Exercise requirements: From the entries below, gather each line containing the word "value".

Entries supplied:
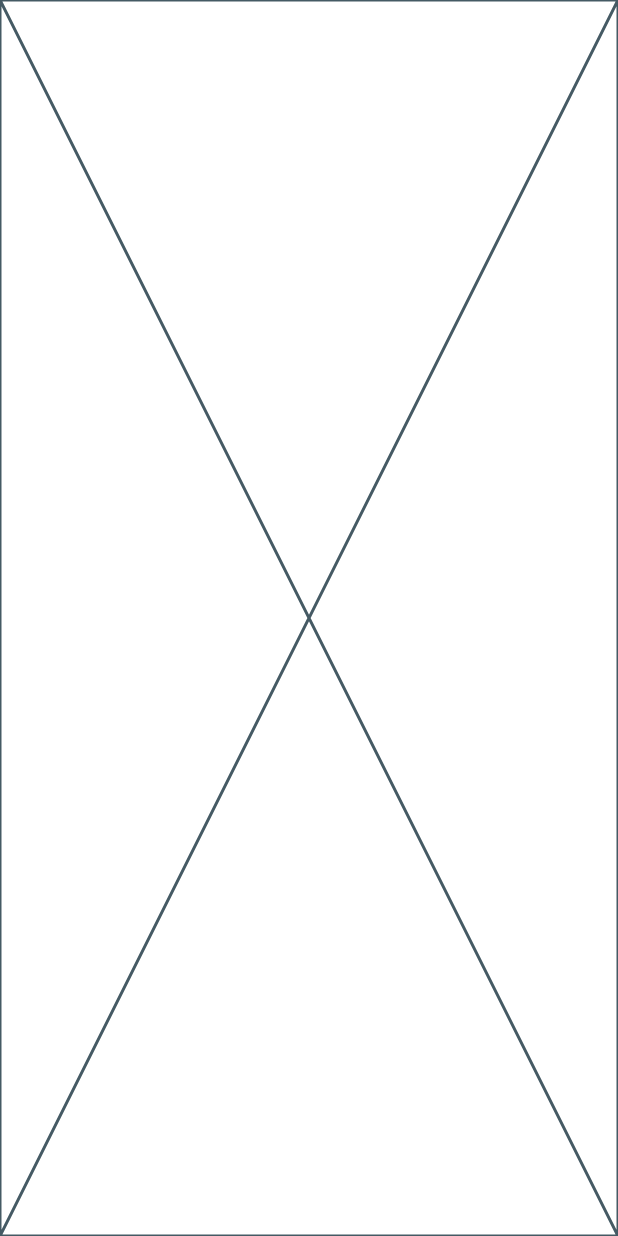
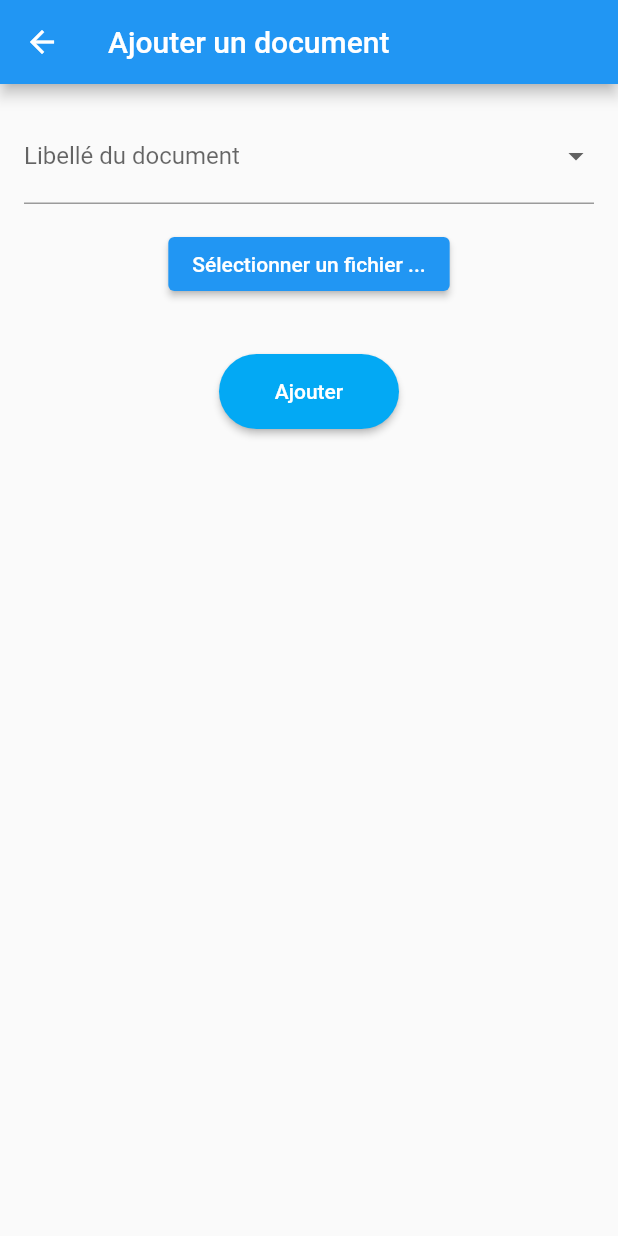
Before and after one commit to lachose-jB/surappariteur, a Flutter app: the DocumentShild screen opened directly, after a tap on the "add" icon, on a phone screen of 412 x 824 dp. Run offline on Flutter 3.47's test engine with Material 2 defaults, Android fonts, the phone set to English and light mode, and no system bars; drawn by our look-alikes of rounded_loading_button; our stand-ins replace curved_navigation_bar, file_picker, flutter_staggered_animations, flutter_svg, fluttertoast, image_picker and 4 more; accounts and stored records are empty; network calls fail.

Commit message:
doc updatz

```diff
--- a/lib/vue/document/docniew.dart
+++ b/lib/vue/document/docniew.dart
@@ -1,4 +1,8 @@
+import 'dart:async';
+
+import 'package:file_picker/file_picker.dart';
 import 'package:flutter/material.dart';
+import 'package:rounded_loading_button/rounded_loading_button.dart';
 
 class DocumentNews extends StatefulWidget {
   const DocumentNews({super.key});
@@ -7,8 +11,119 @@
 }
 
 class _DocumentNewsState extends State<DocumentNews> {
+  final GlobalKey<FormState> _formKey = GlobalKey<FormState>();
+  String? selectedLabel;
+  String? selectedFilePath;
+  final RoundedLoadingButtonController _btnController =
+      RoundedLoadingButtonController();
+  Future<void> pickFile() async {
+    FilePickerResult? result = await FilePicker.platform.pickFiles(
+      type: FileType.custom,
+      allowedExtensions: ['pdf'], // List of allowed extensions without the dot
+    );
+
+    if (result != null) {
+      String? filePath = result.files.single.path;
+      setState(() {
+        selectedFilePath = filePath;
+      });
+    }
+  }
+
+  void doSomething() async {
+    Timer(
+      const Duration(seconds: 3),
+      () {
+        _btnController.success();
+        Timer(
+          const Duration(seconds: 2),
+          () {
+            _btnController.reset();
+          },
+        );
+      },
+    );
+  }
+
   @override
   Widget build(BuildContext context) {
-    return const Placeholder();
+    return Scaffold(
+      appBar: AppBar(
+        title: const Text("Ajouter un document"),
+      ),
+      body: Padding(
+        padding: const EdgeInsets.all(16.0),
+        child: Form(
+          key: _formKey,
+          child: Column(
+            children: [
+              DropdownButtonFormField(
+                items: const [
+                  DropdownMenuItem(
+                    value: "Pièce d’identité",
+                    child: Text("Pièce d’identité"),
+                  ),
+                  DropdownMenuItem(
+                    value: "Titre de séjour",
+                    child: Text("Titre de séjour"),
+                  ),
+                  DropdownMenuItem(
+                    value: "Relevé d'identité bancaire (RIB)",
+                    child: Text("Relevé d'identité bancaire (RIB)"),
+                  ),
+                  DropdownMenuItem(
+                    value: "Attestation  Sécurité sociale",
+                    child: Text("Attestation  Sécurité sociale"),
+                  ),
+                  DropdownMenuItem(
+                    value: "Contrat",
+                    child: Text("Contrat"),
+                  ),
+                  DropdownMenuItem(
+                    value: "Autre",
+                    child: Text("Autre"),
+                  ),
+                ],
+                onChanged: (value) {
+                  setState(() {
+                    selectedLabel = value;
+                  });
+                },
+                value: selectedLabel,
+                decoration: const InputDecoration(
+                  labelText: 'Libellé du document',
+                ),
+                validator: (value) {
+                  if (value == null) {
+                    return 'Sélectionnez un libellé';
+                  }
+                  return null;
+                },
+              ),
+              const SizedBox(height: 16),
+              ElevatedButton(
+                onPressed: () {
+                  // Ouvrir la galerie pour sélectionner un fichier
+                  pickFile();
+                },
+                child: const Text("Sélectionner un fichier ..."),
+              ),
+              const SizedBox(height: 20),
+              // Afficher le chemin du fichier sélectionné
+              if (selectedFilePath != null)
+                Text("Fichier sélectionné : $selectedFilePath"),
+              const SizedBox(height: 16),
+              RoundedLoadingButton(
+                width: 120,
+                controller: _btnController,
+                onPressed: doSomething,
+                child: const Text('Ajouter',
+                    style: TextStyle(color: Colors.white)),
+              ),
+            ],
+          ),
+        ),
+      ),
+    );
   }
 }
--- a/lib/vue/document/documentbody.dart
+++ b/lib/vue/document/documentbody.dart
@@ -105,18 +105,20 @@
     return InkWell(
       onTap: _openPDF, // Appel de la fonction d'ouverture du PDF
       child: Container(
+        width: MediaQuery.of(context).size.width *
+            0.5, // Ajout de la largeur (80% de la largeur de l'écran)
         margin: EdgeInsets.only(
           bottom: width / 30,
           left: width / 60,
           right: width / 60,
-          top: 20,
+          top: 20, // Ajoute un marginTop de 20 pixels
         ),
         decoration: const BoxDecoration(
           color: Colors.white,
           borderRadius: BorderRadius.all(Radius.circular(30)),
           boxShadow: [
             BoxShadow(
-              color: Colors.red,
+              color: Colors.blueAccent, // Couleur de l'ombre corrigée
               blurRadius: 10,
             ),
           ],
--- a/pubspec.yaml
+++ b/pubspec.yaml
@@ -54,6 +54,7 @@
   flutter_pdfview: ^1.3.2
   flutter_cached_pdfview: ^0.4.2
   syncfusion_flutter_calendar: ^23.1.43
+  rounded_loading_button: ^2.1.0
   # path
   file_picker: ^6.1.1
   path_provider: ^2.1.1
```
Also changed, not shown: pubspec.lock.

* * *

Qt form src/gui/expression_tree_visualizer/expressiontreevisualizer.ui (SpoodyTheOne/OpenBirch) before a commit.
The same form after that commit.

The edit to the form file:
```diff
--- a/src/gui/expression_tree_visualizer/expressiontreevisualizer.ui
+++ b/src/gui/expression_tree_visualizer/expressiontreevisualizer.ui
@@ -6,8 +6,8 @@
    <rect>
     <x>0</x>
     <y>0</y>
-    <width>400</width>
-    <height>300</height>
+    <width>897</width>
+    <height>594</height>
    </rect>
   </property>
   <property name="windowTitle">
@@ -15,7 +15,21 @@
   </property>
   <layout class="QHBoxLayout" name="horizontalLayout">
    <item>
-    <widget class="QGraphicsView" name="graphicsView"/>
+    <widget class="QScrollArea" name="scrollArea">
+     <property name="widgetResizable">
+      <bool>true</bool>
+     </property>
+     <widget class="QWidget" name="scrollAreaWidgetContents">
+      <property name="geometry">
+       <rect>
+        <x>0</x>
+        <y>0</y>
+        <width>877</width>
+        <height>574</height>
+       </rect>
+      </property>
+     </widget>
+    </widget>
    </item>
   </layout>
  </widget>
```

Final answer:
+                    value: "Pièce d’identité",
+                    value: "Titre de séjour",
+                    value: "Relevé d'identité bancaire (RIB)",
+                    value: "Attestation  Sécurité sociale",
+                    value: "Contrat",
+                    value: "Autre",
+                onChanged: (value) {
+                    selectedLabel = value;
+                value: selectedLabel,
+                validator: (value) {
+                  if (value == null) {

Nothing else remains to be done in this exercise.